BEGIN

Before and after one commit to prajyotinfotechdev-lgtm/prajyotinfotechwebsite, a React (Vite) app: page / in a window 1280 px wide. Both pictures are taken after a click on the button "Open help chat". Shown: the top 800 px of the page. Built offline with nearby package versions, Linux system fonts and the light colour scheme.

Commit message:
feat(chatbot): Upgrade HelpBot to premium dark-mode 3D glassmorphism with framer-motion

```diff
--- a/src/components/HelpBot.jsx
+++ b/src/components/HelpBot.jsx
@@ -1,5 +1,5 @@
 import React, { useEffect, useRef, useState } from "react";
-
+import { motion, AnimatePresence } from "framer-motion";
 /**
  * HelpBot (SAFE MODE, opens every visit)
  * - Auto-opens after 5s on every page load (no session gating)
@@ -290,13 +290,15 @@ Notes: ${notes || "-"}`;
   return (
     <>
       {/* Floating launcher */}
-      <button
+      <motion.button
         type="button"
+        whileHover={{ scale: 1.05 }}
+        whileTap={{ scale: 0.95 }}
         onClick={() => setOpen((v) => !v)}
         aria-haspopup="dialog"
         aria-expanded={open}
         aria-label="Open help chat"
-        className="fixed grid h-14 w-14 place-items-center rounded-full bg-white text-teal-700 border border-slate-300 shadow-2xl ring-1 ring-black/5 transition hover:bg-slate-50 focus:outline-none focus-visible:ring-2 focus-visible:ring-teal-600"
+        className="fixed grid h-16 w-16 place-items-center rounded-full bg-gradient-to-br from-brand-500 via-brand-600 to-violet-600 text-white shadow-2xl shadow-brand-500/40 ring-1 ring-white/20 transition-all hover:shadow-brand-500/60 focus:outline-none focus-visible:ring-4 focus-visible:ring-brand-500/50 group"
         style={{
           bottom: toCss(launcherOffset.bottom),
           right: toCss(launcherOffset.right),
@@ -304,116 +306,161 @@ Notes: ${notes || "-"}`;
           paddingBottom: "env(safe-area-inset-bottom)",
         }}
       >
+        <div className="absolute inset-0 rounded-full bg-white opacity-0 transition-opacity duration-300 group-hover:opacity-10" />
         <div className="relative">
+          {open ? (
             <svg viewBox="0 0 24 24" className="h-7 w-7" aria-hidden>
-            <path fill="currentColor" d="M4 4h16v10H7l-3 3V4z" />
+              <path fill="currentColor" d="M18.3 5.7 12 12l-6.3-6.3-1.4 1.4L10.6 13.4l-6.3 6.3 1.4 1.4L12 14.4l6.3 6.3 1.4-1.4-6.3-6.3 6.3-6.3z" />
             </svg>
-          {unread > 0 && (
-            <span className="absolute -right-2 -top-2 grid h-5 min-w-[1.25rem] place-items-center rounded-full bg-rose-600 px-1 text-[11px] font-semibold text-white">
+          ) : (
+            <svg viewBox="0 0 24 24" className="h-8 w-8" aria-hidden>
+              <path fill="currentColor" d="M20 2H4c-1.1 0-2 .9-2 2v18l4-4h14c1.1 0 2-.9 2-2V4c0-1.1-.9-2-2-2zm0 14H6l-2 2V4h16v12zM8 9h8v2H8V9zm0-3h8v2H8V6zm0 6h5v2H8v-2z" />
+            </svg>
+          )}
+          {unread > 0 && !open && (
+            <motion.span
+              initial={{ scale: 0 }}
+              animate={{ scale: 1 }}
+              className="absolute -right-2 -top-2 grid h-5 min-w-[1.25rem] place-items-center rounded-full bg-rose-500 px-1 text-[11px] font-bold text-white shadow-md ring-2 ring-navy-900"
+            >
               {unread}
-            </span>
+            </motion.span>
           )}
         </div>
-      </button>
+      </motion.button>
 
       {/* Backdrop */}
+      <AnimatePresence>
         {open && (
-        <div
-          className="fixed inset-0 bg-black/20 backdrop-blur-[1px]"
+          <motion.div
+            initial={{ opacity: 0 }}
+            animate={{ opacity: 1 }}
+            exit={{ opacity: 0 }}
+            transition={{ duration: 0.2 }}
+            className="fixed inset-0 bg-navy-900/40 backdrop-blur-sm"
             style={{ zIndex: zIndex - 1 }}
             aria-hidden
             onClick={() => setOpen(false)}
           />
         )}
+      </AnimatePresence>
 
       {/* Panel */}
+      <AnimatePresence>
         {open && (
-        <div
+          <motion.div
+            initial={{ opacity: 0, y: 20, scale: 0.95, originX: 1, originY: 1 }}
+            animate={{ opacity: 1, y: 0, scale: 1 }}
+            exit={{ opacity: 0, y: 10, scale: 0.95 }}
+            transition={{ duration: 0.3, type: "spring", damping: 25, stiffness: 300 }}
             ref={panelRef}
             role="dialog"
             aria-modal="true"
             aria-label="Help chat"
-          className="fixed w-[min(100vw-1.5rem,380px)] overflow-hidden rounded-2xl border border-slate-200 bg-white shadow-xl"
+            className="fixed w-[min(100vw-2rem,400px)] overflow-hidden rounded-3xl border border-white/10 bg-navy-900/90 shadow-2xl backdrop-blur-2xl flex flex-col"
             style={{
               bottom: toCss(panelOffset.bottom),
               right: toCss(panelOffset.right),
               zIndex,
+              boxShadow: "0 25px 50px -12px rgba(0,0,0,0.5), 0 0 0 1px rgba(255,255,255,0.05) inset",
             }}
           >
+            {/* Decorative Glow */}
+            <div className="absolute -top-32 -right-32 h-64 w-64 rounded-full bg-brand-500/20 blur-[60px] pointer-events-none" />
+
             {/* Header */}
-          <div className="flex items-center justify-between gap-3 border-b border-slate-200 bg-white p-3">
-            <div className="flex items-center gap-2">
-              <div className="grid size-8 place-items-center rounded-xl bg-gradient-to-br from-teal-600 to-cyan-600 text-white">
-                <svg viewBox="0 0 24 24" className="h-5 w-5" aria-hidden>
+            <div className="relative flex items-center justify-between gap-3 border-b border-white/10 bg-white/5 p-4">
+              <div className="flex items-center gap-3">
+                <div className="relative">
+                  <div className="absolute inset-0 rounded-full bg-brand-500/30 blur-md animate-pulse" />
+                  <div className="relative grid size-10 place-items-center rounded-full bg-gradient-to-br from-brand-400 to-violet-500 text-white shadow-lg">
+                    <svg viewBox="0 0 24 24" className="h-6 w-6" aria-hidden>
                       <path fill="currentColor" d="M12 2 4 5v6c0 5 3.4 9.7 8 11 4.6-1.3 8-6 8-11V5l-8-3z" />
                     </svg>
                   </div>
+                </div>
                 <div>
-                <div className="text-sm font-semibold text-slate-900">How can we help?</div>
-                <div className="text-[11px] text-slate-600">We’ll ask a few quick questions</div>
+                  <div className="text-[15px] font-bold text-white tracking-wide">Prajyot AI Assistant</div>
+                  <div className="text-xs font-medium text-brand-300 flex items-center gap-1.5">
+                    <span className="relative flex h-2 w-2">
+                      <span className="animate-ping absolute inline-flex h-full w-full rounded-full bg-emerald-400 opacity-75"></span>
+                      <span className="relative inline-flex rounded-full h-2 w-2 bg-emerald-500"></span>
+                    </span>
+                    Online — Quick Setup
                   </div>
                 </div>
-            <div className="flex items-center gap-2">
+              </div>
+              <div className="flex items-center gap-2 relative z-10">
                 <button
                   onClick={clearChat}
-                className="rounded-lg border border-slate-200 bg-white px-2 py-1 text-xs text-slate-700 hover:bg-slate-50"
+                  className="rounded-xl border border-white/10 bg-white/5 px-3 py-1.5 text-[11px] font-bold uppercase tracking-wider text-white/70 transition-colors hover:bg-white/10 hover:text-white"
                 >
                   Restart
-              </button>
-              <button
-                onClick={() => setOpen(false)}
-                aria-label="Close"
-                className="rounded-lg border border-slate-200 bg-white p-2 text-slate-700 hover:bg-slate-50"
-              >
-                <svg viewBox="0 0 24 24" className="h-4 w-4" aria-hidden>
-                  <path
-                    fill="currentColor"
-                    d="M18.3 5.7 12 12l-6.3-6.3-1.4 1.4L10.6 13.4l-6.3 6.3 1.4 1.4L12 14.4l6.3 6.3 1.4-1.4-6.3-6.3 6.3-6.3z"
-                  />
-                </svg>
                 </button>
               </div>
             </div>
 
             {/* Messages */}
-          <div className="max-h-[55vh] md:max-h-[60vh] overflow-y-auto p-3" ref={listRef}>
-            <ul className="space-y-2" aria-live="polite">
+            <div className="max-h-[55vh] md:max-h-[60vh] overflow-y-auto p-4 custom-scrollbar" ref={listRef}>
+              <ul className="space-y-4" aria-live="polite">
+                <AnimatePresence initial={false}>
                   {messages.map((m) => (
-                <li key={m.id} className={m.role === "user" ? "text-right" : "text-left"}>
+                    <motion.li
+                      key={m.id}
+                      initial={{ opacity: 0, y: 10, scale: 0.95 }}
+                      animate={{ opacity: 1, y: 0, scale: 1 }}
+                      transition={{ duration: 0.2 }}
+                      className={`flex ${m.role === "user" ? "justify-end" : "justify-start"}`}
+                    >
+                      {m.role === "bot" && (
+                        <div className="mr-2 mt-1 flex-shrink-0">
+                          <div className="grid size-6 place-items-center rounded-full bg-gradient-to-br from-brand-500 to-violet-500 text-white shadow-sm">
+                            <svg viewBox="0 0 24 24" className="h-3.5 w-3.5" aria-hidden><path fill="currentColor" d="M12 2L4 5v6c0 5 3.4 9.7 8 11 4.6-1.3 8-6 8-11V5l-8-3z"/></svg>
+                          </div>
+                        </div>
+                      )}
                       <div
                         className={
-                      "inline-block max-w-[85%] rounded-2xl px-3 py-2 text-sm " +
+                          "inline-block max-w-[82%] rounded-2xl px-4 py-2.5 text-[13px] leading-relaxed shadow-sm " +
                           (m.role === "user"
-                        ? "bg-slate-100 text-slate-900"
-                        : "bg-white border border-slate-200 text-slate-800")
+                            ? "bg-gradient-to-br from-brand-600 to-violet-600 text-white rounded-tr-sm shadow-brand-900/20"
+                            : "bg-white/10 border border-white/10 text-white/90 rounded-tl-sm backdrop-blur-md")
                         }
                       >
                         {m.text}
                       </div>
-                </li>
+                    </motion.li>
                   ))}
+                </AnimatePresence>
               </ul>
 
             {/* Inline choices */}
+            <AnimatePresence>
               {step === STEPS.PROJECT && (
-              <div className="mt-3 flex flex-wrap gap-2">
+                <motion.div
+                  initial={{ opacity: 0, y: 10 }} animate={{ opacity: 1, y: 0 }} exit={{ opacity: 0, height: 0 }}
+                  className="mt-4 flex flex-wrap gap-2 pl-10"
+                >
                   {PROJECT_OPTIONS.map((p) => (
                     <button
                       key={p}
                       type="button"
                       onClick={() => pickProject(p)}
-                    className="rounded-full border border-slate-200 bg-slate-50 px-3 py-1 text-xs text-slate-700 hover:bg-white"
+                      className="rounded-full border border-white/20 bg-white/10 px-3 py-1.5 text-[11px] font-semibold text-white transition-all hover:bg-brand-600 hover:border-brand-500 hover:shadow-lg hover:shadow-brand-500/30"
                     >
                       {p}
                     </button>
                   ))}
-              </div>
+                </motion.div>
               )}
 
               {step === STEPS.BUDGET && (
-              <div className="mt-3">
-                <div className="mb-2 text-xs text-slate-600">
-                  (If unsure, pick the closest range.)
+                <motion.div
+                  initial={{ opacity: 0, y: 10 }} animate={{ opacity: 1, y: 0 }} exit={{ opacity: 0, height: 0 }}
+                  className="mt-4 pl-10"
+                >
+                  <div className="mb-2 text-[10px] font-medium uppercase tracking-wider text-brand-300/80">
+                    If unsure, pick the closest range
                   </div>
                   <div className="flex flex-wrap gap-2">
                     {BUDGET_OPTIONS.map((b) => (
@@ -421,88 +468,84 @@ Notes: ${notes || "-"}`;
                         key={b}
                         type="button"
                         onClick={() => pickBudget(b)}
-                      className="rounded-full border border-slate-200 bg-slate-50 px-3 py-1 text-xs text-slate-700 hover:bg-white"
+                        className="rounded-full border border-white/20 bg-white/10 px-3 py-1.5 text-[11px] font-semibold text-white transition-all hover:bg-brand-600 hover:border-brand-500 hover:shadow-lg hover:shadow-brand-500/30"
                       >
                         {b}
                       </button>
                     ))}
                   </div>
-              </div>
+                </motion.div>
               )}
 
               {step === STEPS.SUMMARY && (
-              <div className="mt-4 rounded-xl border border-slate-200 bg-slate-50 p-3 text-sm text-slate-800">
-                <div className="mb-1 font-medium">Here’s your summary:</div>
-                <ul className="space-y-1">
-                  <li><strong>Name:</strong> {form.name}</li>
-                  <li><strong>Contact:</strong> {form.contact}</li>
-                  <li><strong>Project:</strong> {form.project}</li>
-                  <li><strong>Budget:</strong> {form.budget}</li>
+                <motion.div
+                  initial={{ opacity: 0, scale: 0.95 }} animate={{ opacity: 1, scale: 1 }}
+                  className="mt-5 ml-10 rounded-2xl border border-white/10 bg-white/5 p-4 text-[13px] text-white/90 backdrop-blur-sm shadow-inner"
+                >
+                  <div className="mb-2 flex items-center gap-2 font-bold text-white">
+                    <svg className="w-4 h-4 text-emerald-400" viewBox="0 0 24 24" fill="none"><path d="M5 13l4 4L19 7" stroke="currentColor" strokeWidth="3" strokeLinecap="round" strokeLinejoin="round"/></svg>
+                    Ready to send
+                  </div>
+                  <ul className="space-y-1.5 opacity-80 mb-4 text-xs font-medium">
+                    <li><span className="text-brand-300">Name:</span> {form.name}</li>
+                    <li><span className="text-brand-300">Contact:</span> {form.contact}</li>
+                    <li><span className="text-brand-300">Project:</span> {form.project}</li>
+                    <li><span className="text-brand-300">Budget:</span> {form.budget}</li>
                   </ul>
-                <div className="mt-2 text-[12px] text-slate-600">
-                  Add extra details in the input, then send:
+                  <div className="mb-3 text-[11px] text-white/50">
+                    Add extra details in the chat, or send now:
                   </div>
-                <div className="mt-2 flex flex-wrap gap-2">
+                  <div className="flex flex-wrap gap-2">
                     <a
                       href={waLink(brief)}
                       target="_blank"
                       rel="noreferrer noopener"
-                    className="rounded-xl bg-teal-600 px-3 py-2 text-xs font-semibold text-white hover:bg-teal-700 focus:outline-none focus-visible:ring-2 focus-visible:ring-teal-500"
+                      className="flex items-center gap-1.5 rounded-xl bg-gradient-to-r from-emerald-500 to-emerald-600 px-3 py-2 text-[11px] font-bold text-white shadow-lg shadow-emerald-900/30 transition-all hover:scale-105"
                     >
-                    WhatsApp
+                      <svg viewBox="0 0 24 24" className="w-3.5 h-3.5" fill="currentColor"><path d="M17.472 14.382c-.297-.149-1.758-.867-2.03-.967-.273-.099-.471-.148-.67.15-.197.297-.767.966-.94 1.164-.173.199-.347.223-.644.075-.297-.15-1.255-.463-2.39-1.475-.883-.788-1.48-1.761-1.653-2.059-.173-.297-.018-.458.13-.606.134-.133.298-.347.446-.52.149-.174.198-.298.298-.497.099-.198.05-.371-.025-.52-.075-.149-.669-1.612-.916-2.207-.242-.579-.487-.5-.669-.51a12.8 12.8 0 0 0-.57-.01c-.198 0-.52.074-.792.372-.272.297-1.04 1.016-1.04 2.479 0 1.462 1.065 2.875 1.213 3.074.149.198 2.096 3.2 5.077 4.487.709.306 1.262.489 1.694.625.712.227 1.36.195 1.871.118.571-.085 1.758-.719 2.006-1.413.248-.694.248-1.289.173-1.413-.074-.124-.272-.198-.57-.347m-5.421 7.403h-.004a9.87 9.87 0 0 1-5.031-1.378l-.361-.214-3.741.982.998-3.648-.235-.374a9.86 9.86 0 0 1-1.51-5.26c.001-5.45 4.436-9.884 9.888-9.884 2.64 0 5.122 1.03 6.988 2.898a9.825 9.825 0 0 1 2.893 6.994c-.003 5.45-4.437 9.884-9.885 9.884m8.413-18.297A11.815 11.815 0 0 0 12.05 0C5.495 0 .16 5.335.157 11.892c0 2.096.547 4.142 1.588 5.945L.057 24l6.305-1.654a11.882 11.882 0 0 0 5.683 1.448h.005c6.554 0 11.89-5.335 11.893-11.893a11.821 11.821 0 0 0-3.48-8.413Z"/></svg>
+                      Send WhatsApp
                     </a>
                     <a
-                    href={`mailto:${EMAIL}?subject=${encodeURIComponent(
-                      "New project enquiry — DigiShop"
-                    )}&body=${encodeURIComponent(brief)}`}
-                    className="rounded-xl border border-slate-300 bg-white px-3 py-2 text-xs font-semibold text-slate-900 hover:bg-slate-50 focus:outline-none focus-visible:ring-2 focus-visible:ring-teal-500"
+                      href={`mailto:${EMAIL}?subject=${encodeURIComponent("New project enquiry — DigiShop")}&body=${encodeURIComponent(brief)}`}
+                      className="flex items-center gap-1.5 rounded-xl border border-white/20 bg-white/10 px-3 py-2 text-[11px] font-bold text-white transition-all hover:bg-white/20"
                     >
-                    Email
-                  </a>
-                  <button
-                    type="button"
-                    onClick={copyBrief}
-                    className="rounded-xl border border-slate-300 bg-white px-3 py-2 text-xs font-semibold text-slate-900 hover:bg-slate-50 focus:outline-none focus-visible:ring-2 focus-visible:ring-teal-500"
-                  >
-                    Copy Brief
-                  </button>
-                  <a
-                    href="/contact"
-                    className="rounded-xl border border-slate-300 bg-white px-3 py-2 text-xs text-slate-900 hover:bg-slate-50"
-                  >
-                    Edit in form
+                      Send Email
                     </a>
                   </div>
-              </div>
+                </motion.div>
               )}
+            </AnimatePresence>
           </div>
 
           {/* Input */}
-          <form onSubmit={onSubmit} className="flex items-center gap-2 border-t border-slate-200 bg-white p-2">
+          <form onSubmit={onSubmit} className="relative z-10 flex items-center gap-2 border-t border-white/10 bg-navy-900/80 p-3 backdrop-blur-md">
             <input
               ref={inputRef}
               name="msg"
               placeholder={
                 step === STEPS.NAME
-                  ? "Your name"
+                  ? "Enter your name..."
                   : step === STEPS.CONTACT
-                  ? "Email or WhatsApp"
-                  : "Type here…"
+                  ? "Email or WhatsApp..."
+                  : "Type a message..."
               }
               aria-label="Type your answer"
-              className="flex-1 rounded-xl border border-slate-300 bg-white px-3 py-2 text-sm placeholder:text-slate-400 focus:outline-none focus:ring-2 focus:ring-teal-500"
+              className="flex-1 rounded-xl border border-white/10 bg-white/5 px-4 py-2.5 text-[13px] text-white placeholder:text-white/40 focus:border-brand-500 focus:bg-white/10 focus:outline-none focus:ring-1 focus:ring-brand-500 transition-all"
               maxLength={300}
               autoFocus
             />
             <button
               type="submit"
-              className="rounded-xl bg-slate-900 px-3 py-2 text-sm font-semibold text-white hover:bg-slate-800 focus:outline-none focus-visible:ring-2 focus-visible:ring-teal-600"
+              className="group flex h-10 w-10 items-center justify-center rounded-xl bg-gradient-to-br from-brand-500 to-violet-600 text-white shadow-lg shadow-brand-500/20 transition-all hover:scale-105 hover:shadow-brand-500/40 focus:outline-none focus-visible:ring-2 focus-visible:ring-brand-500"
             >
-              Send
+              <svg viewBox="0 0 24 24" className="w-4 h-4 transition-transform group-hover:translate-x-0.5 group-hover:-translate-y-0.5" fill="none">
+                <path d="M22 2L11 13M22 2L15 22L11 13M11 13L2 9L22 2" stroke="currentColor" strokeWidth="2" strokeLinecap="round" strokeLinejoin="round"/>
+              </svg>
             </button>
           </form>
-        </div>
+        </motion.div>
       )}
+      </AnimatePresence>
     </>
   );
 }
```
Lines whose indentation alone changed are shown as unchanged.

END
BEGIN

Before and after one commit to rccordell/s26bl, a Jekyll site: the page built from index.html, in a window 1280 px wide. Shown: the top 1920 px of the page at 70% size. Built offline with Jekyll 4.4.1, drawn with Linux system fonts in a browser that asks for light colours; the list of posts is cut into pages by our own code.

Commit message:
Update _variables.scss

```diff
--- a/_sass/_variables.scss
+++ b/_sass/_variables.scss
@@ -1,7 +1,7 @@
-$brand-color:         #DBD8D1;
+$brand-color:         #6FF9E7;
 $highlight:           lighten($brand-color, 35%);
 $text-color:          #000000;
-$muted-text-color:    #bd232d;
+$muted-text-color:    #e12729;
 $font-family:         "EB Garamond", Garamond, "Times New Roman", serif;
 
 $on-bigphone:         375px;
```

END
BEGIN

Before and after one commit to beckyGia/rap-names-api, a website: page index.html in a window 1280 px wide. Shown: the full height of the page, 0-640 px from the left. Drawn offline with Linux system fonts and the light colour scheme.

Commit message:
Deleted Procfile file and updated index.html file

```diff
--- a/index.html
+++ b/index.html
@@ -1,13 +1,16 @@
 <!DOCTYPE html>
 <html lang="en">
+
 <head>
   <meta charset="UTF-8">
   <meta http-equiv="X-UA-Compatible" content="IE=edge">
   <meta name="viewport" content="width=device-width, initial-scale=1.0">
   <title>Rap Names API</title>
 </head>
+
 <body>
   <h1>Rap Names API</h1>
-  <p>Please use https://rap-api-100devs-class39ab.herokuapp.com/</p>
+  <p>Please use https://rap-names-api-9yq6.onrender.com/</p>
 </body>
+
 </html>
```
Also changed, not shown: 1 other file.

END

Where a line of the data above includes the string "toCss", pull it out.

           bottom: toCss(launcherOffset.bottom),
           right: toCss(launcherOffset.right),
               bottom: toCss(panelOffset.bottom),
               right: toCss(panelOffset.right),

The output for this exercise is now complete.